Krmoyan said he came up with his topic after studying U.S. whistleblower protections in Corporate Crime, taught by Samuel Buell, the Bernard M. Fishman Distinguished Professor of Law, and Foreign Anti-Bribery Law, taught by Rachel Brewster, the Jeffrey and Bettysue Hughes Distinguished Professor of Law.
“One of those critical protections was a prohibition on employer retaliation should a whistleblower decide to come forward,” he recalled. But, he learned, a Second Circuit case held that the anti-retaliation provisions of the Dodd-Frank Act do not apply extraterritorially.
“In other words, a foreign whistleblower is less protected under the act than a domestic whistleblower. This got me thinking about other ways in which protections for whistleblowers are different across different countries and what could be done about it,” Krmoyan said.
Immigration Incentives in FCPA Enforcement: The Case for Protecting At-Risk Foreign Whistleblowers specifically addresses whistleblowers reporting violations of the Foreign Corrupt Practices Act (FCPA) who are at special risk of retaliation, either because their country of residence does not provide adequate domestic legal protections, or they are threatened by a hostile home government.
“Whistleblowing carries significant disincentives, particularly in the corporate context, for any whistleblower,” Krmoyan writes. “With these disincentives in mind, whistleblowing about corruption involves additional complications. ... [P]otential whistleblowers in this context bear in mind the consequences they may face not only from their employer but also, potentially, from government actors.”
To encourage such at-risk employees to come forward, Krmoyan proposes offering immigration incentives in the form of two legislative solutions: a new “W” visa for foreign FCPA whistleblowers and amendments to the existing S-5 “informant” visa to allow whistleblowers to seek protection. Similar incentives have been offered to foreign informants in organized crime and human trafficking operations, he notes.
“The prospect of immigrating to the U.S. can be especially appealing for foreign FCPA whistleblowers that risk losing their job with no retaliation protections in place or facing risk of more serious harm,” Krmoyan argues.
“No doubt, not every person in these circumstances will say ‘yes.’ However, more people would entertain the idea of reporting, compared to the status quo of no immigration incentives and a likelihood of retaliation, where many FCPA violations likely go unnoticed and the deterrent effect of the U.S. whistleblower regime is weakened.”
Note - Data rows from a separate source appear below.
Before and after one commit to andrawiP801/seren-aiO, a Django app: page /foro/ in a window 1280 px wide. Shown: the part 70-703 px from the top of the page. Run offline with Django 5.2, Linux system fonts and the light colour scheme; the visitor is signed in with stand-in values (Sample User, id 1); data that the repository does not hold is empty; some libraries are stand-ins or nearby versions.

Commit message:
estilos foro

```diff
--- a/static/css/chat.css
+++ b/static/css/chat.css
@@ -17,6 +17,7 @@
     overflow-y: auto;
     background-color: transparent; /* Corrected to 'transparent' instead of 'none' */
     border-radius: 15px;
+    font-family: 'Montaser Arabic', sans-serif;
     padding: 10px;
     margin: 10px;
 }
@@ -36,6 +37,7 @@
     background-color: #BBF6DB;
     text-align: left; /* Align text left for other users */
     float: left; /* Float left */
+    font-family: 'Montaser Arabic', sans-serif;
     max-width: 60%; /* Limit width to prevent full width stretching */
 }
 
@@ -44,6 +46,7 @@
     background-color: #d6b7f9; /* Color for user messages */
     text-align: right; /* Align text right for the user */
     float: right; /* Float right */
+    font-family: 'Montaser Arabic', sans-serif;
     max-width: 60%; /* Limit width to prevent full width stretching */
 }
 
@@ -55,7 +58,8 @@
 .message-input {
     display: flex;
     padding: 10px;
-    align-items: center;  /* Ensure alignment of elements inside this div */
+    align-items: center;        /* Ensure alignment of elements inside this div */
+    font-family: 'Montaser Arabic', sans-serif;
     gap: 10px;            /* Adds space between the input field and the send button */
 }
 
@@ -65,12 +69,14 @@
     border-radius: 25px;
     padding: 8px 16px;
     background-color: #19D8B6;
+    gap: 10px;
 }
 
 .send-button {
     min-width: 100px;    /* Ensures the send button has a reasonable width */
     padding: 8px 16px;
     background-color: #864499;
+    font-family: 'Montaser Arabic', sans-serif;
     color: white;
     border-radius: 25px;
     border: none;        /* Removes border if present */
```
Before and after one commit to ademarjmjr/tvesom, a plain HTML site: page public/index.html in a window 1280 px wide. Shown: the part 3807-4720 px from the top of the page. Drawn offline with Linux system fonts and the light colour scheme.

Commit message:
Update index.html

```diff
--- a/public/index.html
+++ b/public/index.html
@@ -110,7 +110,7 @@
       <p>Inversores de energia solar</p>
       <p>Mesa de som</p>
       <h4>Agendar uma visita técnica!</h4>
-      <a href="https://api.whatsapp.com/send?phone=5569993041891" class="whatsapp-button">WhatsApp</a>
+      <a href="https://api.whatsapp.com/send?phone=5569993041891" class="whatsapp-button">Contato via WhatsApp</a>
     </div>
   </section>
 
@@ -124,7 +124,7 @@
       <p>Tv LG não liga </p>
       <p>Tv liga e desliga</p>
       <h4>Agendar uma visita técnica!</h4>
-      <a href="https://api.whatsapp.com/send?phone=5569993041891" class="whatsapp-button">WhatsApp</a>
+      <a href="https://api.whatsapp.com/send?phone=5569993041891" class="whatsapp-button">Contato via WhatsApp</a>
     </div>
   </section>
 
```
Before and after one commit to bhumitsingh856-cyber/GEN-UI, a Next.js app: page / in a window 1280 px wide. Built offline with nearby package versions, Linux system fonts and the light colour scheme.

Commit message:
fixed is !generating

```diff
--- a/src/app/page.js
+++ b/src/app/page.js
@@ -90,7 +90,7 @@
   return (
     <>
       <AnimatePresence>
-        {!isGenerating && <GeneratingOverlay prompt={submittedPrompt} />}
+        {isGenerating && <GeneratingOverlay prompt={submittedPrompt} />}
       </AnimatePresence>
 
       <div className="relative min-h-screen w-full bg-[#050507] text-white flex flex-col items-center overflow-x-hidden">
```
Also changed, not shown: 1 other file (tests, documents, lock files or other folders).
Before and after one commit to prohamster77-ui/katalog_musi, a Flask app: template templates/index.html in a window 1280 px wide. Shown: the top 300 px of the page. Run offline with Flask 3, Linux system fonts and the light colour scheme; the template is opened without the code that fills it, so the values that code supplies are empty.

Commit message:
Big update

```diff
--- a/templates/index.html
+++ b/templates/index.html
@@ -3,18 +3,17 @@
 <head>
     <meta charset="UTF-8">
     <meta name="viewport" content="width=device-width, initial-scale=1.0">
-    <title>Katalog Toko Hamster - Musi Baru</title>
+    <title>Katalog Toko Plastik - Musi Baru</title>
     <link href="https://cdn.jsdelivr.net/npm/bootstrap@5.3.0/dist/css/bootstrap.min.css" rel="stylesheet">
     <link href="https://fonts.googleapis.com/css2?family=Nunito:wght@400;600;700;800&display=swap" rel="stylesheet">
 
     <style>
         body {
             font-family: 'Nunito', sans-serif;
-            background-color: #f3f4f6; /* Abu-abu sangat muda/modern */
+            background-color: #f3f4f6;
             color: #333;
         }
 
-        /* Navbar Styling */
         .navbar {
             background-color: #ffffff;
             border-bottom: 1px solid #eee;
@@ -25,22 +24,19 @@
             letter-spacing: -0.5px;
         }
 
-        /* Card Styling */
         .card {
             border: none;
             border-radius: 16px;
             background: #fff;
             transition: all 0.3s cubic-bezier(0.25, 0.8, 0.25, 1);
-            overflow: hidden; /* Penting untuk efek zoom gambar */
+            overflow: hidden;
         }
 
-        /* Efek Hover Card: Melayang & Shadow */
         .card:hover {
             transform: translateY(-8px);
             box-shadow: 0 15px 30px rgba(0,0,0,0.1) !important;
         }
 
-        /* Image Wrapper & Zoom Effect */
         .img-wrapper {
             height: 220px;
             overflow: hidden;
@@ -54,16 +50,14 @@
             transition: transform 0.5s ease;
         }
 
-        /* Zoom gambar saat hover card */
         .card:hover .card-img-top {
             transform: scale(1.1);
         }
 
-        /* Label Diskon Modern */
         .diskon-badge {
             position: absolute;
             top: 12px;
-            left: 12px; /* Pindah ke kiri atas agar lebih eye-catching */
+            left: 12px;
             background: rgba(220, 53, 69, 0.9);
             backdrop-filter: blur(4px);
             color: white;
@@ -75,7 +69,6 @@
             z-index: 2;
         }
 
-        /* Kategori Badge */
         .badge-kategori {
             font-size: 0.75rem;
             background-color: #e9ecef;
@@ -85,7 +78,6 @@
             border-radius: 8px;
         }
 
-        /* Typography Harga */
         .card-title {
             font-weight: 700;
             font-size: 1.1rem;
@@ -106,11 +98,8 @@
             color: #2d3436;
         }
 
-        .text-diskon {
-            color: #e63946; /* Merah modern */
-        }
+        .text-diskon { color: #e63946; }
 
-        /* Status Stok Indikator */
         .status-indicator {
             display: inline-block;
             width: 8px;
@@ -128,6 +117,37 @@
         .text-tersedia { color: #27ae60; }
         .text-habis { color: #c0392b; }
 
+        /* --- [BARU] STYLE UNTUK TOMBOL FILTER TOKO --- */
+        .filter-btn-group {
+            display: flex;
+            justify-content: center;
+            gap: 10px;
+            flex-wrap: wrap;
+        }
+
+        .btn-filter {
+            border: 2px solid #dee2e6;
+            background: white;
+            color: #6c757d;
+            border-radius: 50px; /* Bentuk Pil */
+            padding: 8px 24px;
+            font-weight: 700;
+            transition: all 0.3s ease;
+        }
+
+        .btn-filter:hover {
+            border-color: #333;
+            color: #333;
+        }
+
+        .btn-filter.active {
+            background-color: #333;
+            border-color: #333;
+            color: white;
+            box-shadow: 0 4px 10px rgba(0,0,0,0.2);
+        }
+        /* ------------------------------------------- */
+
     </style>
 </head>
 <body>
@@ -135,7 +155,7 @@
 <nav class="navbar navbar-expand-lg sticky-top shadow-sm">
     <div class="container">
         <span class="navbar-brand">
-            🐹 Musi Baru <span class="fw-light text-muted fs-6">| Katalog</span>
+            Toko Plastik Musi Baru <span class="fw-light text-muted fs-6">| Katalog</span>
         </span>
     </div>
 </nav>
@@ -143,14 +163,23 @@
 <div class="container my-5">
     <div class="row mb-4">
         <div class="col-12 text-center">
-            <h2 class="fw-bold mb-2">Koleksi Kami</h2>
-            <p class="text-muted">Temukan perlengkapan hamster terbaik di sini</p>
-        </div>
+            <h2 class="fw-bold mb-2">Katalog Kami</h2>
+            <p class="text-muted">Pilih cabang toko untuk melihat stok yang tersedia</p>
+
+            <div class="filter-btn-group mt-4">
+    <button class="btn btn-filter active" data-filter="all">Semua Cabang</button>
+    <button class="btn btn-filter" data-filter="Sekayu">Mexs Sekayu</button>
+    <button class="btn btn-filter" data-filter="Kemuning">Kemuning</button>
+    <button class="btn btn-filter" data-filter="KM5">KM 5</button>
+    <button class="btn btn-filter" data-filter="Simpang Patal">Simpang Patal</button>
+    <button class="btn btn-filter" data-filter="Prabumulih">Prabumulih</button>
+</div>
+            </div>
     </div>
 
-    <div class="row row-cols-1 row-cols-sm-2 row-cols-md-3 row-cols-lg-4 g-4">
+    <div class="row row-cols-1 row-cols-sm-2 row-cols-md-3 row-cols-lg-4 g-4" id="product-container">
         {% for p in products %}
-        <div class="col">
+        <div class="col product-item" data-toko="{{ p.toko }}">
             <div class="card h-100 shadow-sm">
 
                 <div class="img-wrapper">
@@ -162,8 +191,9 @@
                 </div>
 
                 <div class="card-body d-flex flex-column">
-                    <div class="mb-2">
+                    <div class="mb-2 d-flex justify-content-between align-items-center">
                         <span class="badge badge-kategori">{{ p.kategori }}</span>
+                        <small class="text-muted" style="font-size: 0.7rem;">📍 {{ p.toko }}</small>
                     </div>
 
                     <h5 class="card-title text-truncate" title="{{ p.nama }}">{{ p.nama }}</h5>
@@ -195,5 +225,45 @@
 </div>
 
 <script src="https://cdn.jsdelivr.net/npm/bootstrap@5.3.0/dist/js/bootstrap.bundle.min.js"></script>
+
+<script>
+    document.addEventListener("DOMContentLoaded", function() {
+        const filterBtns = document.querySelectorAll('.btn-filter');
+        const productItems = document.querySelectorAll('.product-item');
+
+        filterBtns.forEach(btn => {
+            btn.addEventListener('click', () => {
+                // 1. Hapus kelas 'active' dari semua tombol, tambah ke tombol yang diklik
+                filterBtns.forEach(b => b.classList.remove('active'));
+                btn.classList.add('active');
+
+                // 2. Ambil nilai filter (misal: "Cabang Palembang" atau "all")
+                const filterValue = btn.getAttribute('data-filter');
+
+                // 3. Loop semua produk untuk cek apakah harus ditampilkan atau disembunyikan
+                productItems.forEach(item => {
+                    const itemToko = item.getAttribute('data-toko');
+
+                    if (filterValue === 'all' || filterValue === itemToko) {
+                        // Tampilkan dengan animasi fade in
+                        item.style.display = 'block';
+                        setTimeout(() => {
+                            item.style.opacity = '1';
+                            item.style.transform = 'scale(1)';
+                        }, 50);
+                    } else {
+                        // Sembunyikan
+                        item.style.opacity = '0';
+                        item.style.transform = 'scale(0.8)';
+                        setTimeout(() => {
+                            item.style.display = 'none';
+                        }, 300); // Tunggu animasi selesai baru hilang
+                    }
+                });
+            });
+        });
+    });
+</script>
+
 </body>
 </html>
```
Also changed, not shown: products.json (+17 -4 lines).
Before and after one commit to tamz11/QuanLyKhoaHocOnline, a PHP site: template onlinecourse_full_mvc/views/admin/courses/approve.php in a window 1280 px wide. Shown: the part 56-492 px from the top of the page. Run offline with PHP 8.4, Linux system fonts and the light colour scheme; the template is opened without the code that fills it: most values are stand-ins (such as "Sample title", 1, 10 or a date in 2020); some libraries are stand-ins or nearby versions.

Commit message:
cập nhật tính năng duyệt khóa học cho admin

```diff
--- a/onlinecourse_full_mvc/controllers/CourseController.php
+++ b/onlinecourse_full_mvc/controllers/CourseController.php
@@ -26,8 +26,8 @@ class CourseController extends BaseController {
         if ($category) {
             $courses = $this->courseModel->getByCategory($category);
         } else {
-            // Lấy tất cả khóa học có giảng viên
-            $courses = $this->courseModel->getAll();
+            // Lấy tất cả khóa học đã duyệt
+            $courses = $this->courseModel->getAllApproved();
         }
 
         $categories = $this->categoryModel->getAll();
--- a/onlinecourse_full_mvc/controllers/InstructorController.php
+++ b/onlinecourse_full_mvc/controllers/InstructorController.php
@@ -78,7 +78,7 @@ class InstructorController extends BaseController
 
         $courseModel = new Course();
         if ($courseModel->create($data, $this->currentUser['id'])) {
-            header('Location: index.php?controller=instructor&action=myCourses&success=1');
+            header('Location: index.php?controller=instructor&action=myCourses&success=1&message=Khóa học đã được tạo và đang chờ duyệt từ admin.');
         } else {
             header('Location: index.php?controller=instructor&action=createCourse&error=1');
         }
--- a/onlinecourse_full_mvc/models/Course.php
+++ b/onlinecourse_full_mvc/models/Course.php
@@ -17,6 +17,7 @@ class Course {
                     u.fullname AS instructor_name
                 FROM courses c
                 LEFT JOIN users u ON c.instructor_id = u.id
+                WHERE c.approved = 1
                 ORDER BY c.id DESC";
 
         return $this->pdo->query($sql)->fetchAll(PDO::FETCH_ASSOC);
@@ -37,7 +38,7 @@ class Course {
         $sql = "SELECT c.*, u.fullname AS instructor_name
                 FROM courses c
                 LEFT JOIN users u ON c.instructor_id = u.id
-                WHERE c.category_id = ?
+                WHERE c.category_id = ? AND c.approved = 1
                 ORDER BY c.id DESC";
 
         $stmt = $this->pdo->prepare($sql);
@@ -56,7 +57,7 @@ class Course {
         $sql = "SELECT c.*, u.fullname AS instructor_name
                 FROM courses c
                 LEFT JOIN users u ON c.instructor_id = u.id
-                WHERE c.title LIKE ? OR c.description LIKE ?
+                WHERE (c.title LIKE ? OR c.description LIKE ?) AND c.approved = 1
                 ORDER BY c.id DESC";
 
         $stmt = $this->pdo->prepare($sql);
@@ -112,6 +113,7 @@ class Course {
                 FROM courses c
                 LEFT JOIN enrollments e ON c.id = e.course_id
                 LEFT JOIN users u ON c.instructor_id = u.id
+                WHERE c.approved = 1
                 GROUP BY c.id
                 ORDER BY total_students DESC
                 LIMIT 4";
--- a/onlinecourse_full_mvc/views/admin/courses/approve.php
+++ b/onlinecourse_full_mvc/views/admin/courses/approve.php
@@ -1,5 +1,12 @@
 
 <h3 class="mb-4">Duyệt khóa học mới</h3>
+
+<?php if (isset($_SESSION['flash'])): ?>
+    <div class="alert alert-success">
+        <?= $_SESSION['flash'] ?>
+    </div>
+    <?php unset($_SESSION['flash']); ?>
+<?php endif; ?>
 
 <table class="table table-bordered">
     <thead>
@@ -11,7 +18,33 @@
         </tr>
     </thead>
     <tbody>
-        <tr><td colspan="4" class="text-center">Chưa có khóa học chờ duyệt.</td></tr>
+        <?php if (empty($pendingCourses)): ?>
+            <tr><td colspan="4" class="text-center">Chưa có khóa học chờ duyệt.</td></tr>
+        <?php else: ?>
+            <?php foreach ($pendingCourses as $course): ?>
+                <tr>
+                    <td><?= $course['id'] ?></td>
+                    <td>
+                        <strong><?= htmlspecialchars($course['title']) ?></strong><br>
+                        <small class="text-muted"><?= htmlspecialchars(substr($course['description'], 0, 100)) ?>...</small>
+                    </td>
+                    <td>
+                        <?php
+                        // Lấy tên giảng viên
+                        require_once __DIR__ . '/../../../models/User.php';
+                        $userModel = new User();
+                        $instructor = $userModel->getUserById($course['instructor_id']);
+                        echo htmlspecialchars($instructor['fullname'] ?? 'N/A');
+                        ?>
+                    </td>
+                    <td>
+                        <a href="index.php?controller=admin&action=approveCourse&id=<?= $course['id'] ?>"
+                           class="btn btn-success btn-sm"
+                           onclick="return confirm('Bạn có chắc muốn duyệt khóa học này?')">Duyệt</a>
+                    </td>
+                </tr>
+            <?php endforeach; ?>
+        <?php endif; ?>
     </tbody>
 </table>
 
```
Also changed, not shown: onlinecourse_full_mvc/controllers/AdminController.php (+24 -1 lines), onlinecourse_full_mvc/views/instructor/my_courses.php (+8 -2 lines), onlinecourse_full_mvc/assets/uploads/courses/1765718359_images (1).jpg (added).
“Ken identifies a significant problem in international investigations of overseas bribery and discusses the varying national perceptions of whistleblowers,” Brewster said in her nomination. “He then provides a well thought out immigration-based solution that would partially address the issue. [T]he paper is an excellent explanation of the challenges facing foreign whistleblowers and provides an innovative policy solution.”
Krmoyan noted that he was born and raised in Yerevan, Armenia, and moved to the U.S. after graduating from high school. He earned bachelor’s and master’s degrees at the University of Chicago and is an articles editor for the Duke Law Journal. The 2022 Jessup Cup winner, Krmoyan serves as Dean’s Cup Coordinator for Moot Court. He also served as judicial intern to Judge Christopher R. Cooper of the U.S. District Court for the District of Columbia and plans to join Simpson Thacher & Bartlett after leaving Duke Law.
“An immigration-focused solution came naturally to me thanks to my background,” Krmoyan said. “I have also been fortunate to take Professor Kate Evans’s U.S. Immigration and Nationality Law course and receive really useful feedback from her on my note. In a way, my piece is a combination of my interests in corporate criminal law and immigration law.”
“FCPA compliance and investigations are a big practice, and I’m fortunate to bring to the table my knowledge of this area of law, thanks to research for the piece,” he said.